• **Assignment**:
Among the entries that follow, how many lines contain the string "data"? Write the number alone.
------------------------------------
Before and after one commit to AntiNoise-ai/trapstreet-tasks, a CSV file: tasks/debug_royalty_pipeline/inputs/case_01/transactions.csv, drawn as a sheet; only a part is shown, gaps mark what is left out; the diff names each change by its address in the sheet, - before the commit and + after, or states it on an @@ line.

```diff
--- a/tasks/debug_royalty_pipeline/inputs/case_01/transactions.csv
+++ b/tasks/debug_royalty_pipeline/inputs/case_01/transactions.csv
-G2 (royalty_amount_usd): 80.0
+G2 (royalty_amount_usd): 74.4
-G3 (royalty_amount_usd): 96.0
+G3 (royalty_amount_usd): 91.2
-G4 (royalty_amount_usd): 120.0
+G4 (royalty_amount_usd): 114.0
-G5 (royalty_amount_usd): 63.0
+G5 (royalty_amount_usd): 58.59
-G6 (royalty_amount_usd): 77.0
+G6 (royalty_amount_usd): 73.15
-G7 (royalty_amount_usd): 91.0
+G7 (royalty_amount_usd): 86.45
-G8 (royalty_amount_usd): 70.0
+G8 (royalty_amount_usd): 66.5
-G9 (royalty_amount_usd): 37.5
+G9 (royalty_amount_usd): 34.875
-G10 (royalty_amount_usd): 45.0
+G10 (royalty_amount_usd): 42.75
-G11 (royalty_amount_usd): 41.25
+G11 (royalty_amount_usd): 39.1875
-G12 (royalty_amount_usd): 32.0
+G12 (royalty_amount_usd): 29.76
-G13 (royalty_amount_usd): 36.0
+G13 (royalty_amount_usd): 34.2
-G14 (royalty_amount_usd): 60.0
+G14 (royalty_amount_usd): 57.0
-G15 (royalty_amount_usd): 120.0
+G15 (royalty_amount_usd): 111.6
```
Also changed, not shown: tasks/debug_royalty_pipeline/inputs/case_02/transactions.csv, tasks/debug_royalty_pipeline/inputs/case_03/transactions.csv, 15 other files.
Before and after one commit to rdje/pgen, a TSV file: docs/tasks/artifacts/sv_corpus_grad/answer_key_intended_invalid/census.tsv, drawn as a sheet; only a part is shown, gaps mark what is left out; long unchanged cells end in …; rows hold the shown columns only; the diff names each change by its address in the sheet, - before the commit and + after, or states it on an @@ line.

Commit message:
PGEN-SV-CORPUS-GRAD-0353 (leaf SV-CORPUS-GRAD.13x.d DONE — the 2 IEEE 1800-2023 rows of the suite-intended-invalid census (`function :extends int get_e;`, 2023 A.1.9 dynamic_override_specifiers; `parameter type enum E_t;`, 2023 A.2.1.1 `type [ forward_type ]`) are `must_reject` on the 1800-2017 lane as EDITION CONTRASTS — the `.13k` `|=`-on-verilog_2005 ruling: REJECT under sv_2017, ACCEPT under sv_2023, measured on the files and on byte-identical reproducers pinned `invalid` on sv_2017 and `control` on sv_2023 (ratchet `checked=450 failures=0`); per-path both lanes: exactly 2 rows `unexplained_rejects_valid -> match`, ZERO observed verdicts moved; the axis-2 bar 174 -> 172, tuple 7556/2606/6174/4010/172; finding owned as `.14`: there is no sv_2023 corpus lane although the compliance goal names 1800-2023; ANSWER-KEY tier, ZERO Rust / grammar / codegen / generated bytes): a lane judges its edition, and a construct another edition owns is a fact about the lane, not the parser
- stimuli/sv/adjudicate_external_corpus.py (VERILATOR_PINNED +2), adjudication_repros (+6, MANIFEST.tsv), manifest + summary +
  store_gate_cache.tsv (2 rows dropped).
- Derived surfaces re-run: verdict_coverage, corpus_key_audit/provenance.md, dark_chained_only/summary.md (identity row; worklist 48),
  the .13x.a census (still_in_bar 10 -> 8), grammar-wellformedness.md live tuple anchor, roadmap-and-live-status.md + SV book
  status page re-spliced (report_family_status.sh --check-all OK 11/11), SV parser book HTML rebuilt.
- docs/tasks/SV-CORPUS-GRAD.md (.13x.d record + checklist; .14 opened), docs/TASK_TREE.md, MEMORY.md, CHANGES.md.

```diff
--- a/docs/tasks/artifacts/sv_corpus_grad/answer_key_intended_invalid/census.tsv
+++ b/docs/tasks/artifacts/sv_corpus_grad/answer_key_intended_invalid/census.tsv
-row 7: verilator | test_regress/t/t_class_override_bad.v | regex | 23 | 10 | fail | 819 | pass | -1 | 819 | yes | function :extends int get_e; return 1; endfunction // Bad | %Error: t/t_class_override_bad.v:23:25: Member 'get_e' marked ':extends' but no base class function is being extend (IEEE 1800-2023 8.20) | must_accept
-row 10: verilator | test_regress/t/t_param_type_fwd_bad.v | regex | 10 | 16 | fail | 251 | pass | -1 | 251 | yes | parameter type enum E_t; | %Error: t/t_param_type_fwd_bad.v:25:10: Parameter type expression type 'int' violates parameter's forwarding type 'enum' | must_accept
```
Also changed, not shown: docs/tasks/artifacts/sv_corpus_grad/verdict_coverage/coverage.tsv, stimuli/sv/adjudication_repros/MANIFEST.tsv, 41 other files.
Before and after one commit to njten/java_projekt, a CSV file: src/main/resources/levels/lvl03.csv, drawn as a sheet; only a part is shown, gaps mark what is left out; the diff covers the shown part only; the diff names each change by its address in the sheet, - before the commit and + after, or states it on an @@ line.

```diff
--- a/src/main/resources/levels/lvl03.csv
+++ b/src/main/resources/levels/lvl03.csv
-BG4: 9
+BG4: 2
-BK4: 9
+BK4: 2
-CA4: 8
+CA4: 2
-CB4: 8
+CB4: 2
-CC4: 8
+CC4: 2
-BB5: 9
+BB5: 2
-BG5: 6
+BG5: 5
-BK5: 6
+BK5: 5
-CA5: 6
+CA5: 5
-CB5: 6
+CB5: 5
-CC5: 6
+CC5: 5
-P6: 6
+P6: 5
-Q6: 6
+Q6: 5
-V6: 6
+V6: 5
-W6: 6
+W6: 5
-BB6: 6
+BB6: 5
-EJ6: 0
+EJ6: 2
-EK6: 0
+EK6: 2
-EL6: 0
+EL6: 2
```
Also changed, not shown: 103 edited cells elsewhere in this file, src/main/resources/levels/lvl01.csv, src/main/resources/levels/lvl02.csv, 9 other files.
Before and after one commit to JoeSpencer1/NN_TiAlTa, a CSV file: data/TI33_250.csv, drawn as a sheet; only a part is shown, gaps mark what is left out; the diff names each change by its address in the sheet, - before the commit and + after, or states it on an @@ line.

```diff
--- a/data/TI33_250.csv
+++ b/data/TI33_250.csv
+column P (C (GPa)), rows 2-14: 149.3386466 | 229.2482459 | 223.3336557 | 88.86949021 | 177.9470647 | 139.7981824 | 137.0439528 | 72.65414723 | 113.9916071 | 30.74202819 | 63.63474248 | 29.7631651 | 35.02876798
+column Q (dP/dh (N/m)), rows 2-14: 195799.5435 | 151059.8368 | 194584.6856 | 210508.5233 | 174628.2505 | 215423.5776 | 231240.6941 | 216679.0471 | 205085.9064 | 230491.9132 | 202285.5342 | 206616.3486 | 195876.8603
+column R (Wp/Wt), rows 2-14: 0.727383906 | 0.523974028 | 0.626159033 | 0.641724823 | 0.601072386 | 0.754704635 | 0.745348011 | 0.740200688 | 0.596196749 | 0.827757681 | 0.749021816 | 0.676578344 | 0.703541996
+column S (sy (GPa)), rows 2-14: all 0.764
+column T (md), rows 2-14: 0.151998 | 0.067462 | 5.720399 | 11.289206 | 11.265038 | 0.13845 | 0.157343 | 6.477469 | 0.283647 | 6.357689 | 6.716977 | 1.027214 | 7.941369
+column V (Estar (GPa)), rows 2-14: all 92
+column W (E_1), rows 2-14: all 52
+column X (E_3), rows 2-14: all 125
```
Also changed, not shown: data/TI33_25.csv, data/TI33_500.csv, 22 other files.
------------------------------------
• **Exercise response**:
4